  2. Hdiy AE, Gacem K, Troyon M, Ronda A, Bassani F, Berbezier I: Germanium nanocrystal density and size effects on carrier storage and emission.

    J Appl Phys 2008, 104:063716. Publisher Full Text OpenURL

  3. Akca IB, Dâna A, Aydinli A, Turan R: Comparison of electron and hole charge–discharge dynamics in germanium nanocrystal flash memories.

    Appl Phys Lett 2008, 92:052103. Publisher Full Text OpenURL

  4. Niquet YM, Allan G, Delerue C, Lannoo M: Quantum confinement in germanium nanocrystals.

    Appl Phys Lett 2000, 77:1182. Publisher Full Text OpenURL

  5. Weissker H-C, Furthmüller J, Bechstedt F: Optical properties of Ge and Si nanocrystallites from ab initio calculations. II. Hydrogenated nanocrystallites.

    Phys Rev B 2002, 65:155328. OpenURL

  6. Gacem K, Hdiy AE, Troyon M, Berbezier I, Szkutnik PD, Karmous A, Ronda A: Memory and Coulomb blockade effects in germanium nanocrystals embedded in amorphous silicon on silicon dioxide.

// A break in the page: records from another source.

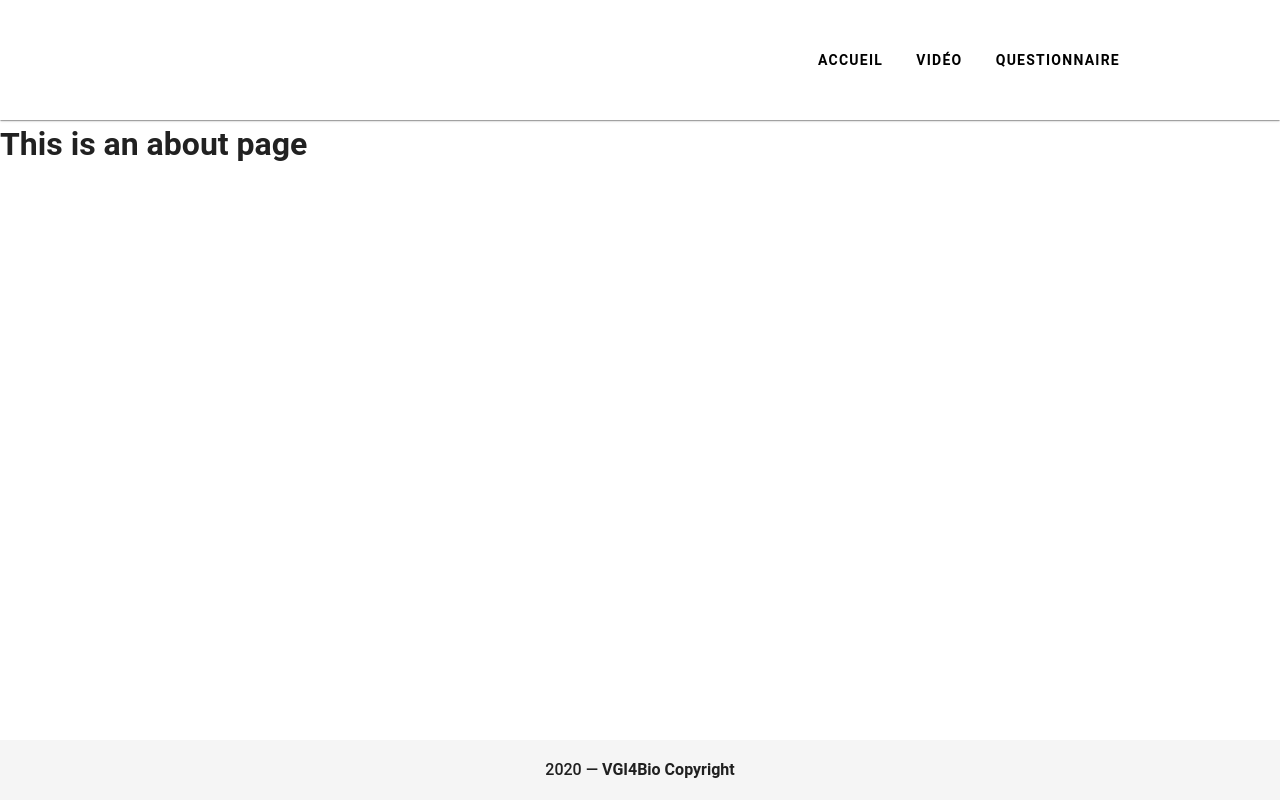
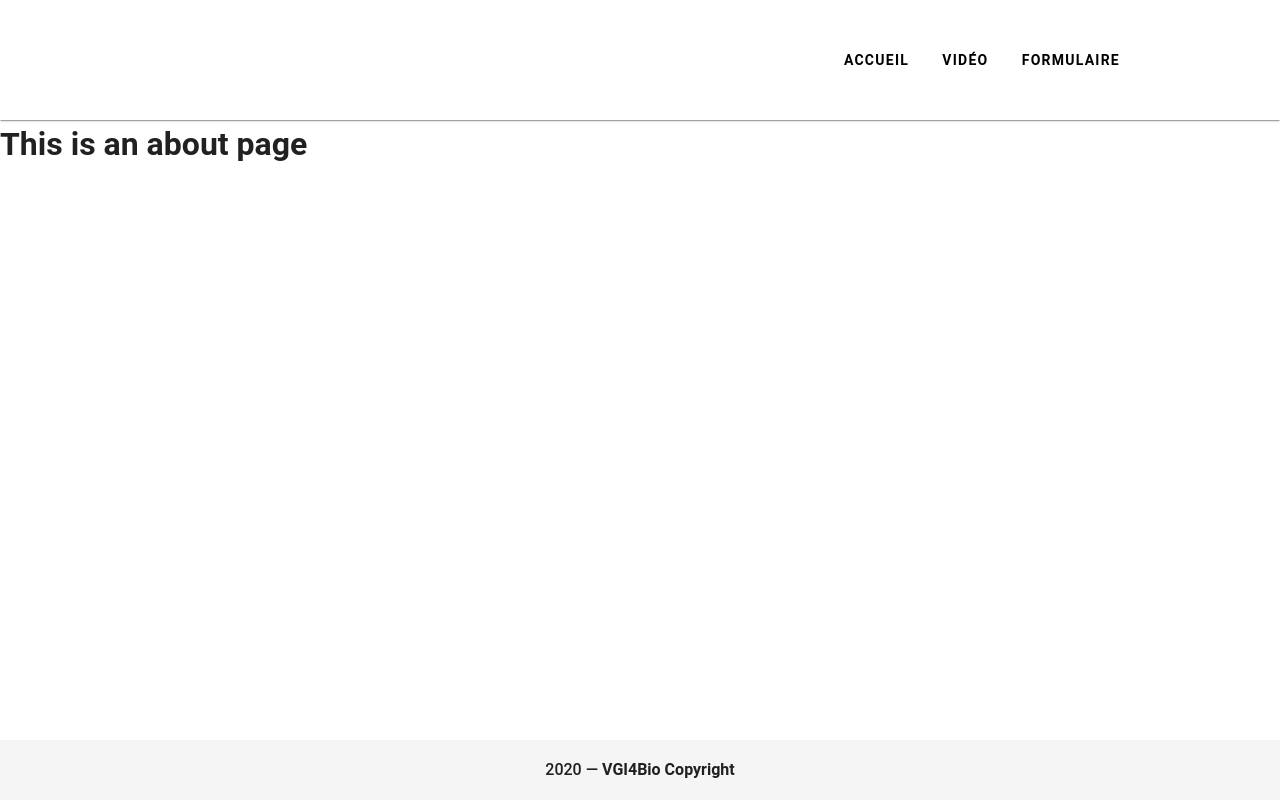
Before and after one commit to constantinfite/vgi-4-bio, a Vue app in the folder client/: page /about in a window 1280 px wide. Built offline with nearby package versions, Linux system fonts and the light colour scheme.

Commit message:
Correction of the text on the web site

```diff
--- a/client/src/components/EnvButton.vue
+++ b/client/src/components/EnvButton.vue
@@ -19,7 +19,7 @@
           </v-btn>
           <v-spacer></v-spacer>
 
-          <v-switch dark v-model="dynamic" label="Dynamic Table"></v-switch>
+          <v-switch dark v-model="dynamic" label="Table croisée dynamique"></v-switch>
         </v-toolbar>
         <v-col class="board-position ml-8">
           <v-row justify="center" class="main-row" v-if="!this.dynamic">
--- a/client/src/components/PToolbar.vue
+++ b/client/src/components/PToolbar.vue
@@ -1,15 +1,16 @@
 <template>
   <nav>
     <v-app-bar color="#fff" elevation="1" height="120" app class="app-bar">
-      <v-toolbar-title
-        ><v-img
+      <v-toolbar-title>
+        <v-img
           alt="Vuetify Logo"
           class="shrink mr-2"
           contain
           src="../assets/logo_VGI4Bio.png"
           transition="scale-transition"
           width="120px"
-      /></v-toolbar-title>
+        />
+      </v-toolbar-title>
 
       <v-spacer />
       <div class="d-none d-md-block">
@@ -20,8 +21,7 @@
           class="black--text bouton-header font-weight-bold"
           text
           @click="$vuetify.goTo(bouton.tag, options)"
-          >{{ bouton.text }}</v-btn
-        >
+        >{{ bouton.text }}</v-btn>
       </div>
       <v-app-bar-nav-icon class="d-md-none ml-8" @click="drawer = !drawer" />
     </v-app-bar>
@@ -50,7 +50,7 @@ export default {
           tag: "#video"
         },
         {
-          text: "Questionnaire",
+          text: "Formulaire",
           tag: "#form"
         }
       ]
--- a/client/src/components/TablePopUPDinamic.vue
+++ b/client/src/components/TablePopUPDinamic.vue
@@ -40,7 +40,7 @@
       </table>
     </v-row>
     <v-row>
-      <v-switch v-model="typeHierarchy" label="Type of hierarchy"></v-switch>
+      <v-switch v-model="typeHierarchy" label="Type de hierarchies"></v-switch>
     </v-row>
   </div>
 </template>
```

    J Appl Phys 2007, 102:093704. Publisher Full Text OpenURL

  7. Yang M, Chen TP, Wong JI, Ng CY, Liu Y, Ding L, Fung S, Trigg AD, Tung CH, Li CM: Charge trapping and retention behaviors of Ge nanocrystals distributed in the gate oxide near the gate synthesized by low-energy ion implantation.

    J Appl Phys 2007, 10:124313. OpenURL

  8. Mao LF: The quantum size effects on the surface potential of nanocrystalline silicon thin film transistors.

    Thin Sol Films 2010, 518:3396. Publisher Full Text OpenURL

  9. Mao LF: Effects of the size of silicon grain on the gate-leakage current in nanocrystalline silicon thin-film transistors.

    J Vac Sci Technol 2010, 28:460. Publisher Full Text OpenURL

  10. Ando Y, Itoh T: Calculation of transmission tunneling current across arbitrary potential barriers.

    J Appl Phys 1987, 61:1497. Publisher Full Text OpenURL

  11. Adikaari AADT, Carey JD, Stolojan V, Keddie JL, Silva SRP: Bandgap enhancement of layered nanocrystalline silicon from excimer laser crystallization.

    Nanotechnology 2006, 17:5412. Publisher Full Text OpenURL

  12. Yue G, Kong G, Zhang D, Ma Z, Sheng S, Liao X: Dielectric response and its light-induced change in undoped a-Si:H films below 13 MHz.

    Phys Rev B 1998, 57:2387. Publisher Full Text OpenURL

  13. Matsuura H, Okuno T, Okushi H, Tanaka K: Electrical properties of n-amorphous/p-crystalline silicon heterojunctions.

    J Appl Phys 1984, 55:1012. Publisher Full Text OpenURL